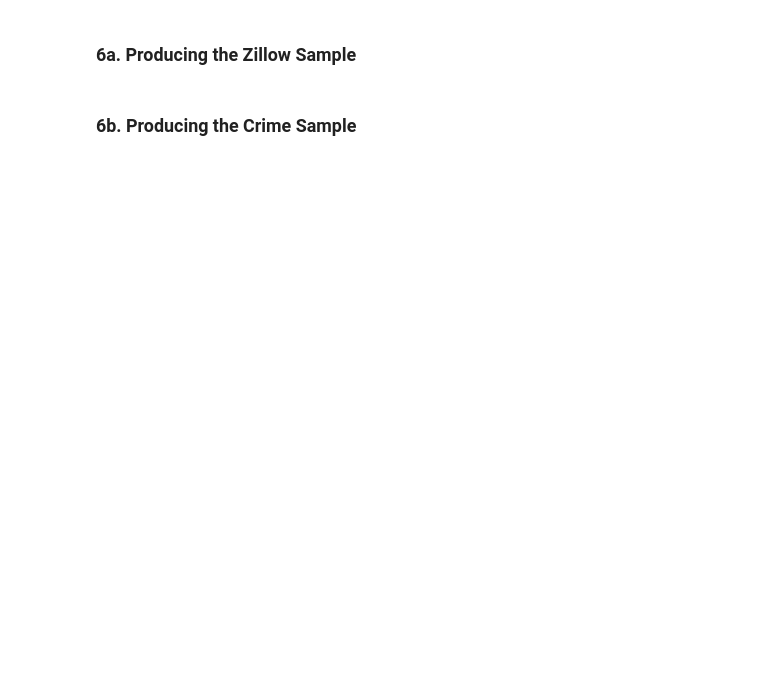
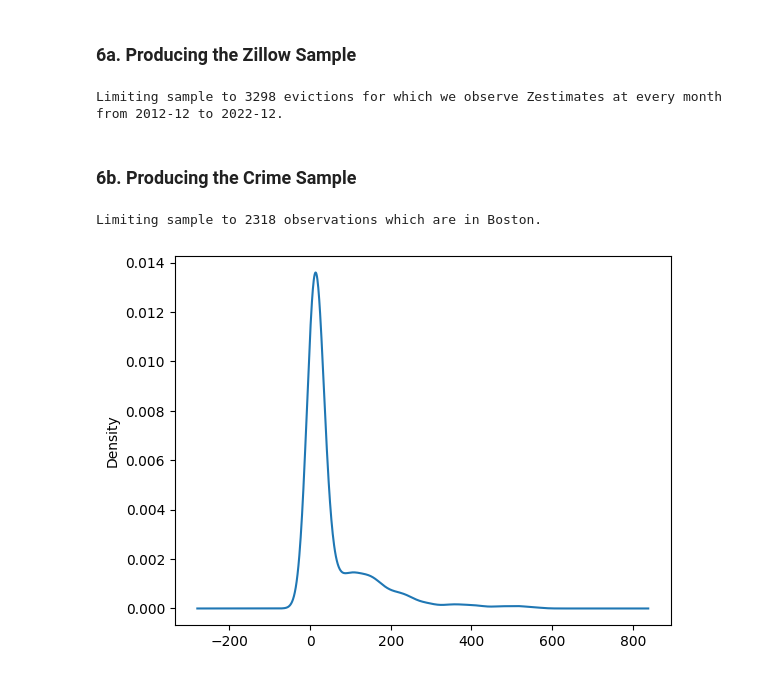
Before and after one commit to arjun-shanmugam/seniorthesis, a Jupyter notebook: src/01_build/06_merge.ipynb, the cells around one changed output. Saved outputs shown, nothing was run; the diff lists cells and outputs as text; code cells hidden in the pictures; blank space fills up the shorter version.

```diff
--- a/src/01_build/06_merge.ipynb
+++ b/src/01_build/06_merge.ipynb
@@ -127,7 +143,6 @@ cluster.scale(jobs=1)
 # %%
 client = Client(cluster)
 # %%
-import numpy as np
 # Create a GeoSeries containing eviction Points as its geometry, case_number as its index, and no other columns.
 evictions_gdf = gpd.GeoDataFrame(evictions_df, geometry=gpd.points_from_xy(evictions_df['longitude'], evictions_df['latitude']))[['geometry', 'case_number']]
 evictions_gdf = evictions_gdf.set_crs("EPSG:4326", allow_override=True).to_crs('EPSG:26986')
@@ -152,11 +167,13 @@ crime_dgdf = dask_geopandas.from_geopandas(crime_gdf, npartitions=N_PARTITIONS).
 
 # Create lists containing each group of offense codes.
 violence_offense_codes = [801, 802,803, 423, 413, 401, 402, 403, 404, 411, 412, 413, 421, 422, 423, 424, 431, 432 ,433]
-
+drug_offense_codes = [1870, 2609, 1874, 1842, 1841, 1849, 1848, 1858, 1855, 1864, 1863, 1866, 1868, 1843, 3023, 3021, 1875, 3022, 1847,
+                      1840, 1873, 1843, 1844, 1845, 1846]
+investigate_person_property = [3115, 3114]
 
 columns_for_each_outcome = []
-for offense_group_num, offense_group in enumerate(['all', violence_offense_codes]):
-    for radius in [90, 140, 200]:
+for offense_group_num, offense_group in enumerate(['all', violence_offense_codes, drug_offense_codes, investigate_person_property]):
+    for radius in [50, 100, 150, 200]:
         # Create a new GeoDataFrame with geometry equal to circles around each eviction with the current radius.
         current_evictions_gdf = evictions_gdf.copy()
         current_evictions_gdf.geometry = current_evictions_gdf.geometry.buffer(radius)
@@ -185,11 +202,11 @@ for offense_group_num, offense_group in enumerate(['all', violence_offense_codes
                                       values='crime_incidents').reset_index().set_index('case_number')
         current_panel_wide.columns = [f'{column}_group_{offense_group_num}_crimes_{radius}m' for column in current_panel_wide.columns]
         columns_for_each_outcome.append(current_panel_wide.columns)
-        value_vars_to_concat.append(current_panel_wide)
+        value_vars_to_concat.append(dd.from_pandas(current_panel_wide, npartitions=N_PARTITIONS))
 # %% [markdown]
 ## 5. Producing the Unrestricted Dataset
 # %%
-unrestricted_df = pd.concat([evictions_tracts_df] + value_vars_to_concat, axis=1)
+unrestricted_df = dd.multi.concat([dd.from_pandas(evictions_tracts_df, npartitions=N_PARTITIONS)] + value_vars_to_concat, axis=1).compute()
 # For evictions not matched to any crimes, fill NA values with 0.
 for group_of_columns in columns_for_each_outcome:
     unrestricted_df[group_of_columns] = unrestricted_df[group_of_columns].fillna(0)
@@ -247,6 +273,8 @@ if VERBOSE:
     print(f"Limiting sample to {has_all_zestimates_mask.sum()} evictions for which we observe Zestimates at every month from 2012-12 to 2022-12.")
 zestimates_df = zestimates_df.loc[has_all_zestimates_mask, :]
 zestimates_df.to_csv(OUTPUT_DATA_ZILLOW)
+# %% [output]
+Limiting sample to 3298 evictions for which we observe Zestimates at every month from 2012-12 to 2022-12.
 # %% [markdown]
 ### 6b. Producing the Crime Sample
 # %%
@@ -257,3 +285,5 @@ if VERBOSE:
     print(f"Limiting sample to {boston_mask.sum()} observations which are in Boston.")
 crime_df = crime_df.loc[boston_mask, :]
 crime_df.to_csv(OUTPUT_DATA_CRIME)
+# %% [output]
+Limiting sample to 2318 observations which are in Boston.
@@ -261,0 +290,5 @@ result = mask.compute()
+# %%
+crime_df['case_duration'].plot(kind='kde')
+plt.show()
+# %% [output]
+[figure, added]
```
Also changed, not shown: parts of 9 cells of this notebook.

----------------

■ Work request:
Please work out how many lines of the listing contain the string "npartitions", and answer with the number only.

■ Solved exercise:
3